-Selfish Blogger

Wednesday, January 2, 2013

Progress check

Studies have shown that the way people spend their money is influenced by peers; any good article on peer influence will cite the tendency to tip an already-full tip jar, and withhold from the jar that's empty. This influence holds true for giving to charity as well. I had two main goals in starting this blog: first, to give more of my own money and, second, get others to give more of their money. I can't measure how much money others have given as a result of this blog, but I can measure changes in my own giving. So in the spirit of peer pressure, here's my giving record in 2011 and 2012.


My pre-tax income was: $46,400
I gave in total: $1,540.50

Here's the breakdown:
$974 to improve lives in the developing world
$265 Animal rights/protection
$176.50 to my friend's causes or local causes I care about
$125 to health care and reproductive rights in the US


My pre-tax income was: $50,000
I gave in total: $5,382

Here's the breakdown:
$3,135 to my friend's causes or local causes I care about
$1,422 to improve lives in the developing world
$675 to animal rights/protection
$150 to health care and reproductive rights in the US

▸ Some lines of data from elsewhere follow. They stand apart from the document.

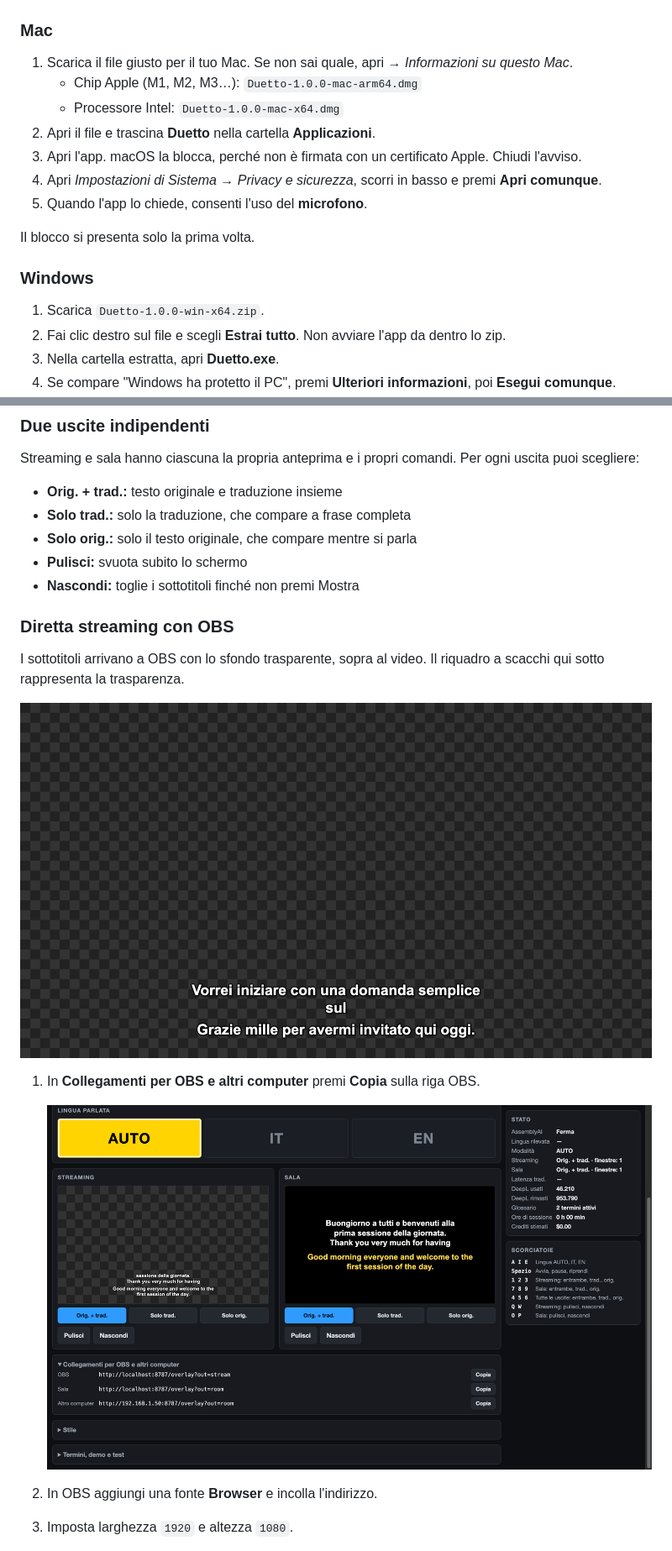
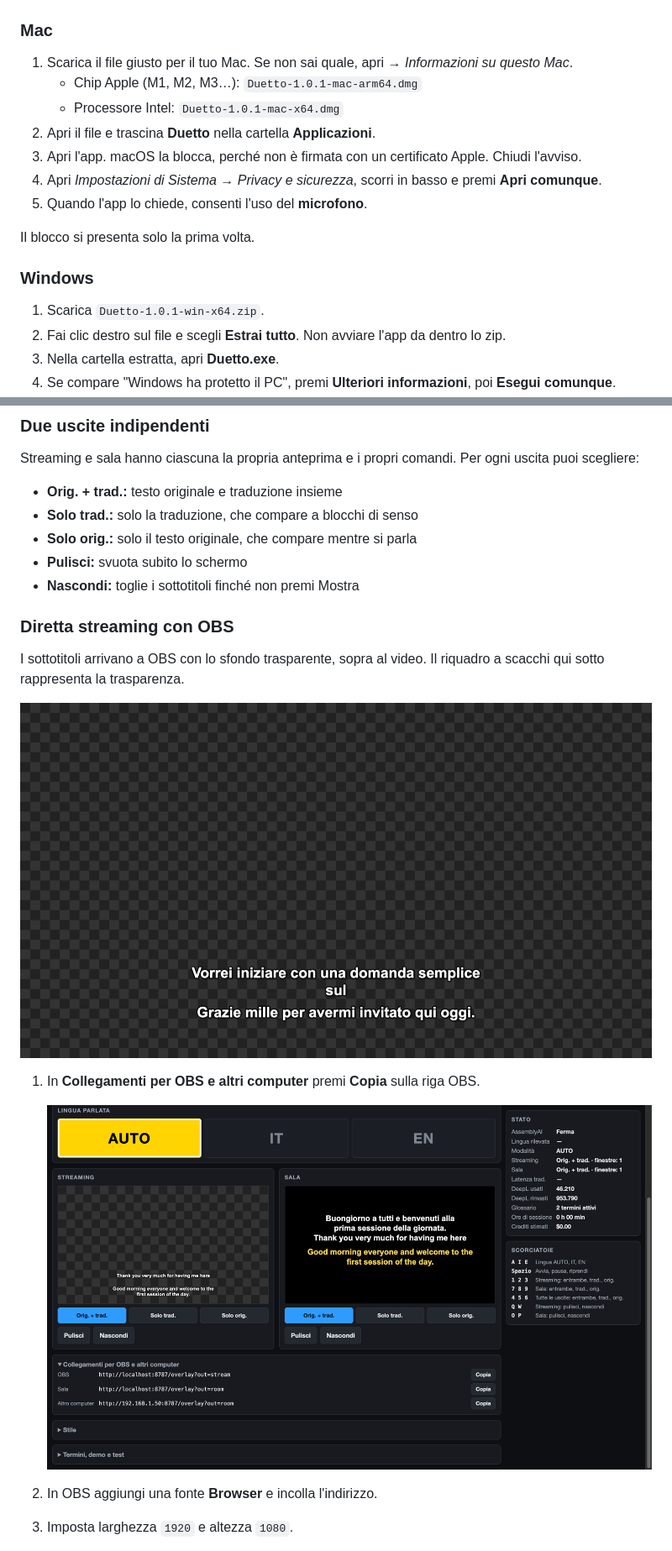
Before and after one commit to Samuel782/Duetto, a Markdown page: README.md, 2 parts joined by grey strips. Shown at 84% size. Drawn GitHub-style; pictures changed too: docs/img/collegamenti.png, docs/img/uscita-streaming.png.

```diff
--- a/README.md
+++ b/README.md
@@ -21,8 +21,8 @@ Non serve un trascrittore e non serve saper programmare: durante l'evento basta
 ### Mac
 
 1. Scarica il file giusto per il tuo Mac. Se non sai quale, apri  → *Informazioni su questo Mac*.
-   - Chip Apple (M1, M2, M3…): `Duetto-1.0.0-mac-arm64.dmg`
-   - Processore Intel: `Duetto-1.0.0-mac-x64.dmg`
+   - Chip Apple (M1, M2, M3…): `Duetto-1.0.1-mac-arm64.dmg`
+   - Processore Intel: `Duetto-1.0.1-mac-x64.dmg`
 2. Apri il file e trascina **Duetto** nella cartella **Applicazioni**.
 3. Apri l'app. macOS la blocca, perché non è firmata con un certificato Apple. Chiudi l'avviso.
 4. Apri *Impostazioni di Sistema → Privacy e sicurezza*, scorri in basso e premi **Apri comunque**.
@@ -32,7 +32,7 @@ Il blocco si presenta solo la prima volta.
 
 ### Windows
 
-1. Scarica `Duetto-1.0.0-win-x64.zip`.
+1. Scarica `Duetto-1.0.1-win-x64.zip`.
 2. Fai clic destro sul file e scegli **Estrai tutto**. Non avviare l'app da dentro lo zip.
 3. Nella cartella estratta, apri **Duetto.exe**.
 4. Se compare "Windows ha protetto il PC", premi **Ulteriori informazioni**, poi **Esegui comunque**.
@@ -87,7 +87,7 @@ Il cambio vale dalla frase successiva e il pubblico non si accorge di nulla.
 Streaming e sala hanno ciascuna la propria anteprima e i propri comandi. Per ogni uscita puoi scegliere:
 
 - **Orig. + trad.:** testo originale e traduzione insieme
-- **Solo trad.:** solo la traduzione, che compare a frase completa
+- **Solo trad.:** solo la traduzione, che compare a blocchi di senso
 - **Solo orig.:** solo il testo originale, che compare mentre si parla
 - **Pulisci:** svuota subito lo schermo
 - **Nascondi:** toglie i sottotitoli finché non premi Mostra
```
Also changed, not shown: other parts of README.md (+1 -0 lines), docs/img/impostazioni.png, docs/img/regia.png, docs/img/stile.png, docs/img/uscita-sala.png, 13 other files.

I increased my giving to people in great need by about 1/3 and more than doubled my giving to animals in need in 2012. But the bulk of my giving ($3,100) went to the nonprofit I run. As an Executive Director, I spend most of my time asking people to give money to my nonprofit, so it's only fair that I give as well. But my nonprofit does not directly save lives - it makes an affluent community that much nicer to live in (affluent relative to the rest of the world, poor by Los Angeles standards). It's strange to write this, when I spend so much time stating why people should give to my nonprofit, but there are more meaningful places I could have given my money this year. 2013 calls for a little shifting in my giving.

I am proud that I contributed over 10% of my income, and that I was able to give my raise away - something I wasn't sure I would have the self-discipline to do. I lived very comfortably in 2011. I wanted for nothing. The same was true in 2012. I have been able to put away $5,000 each year for retirement. Perhaps I will be able to continue living on about $45,000 per year for the foreseeable future, and give away what I earn on top of that...

How did your giving go?

Here's to another year of simple living, simple eating, and never shopping out of boredom. Here's to 2013!

-Selfish Blogger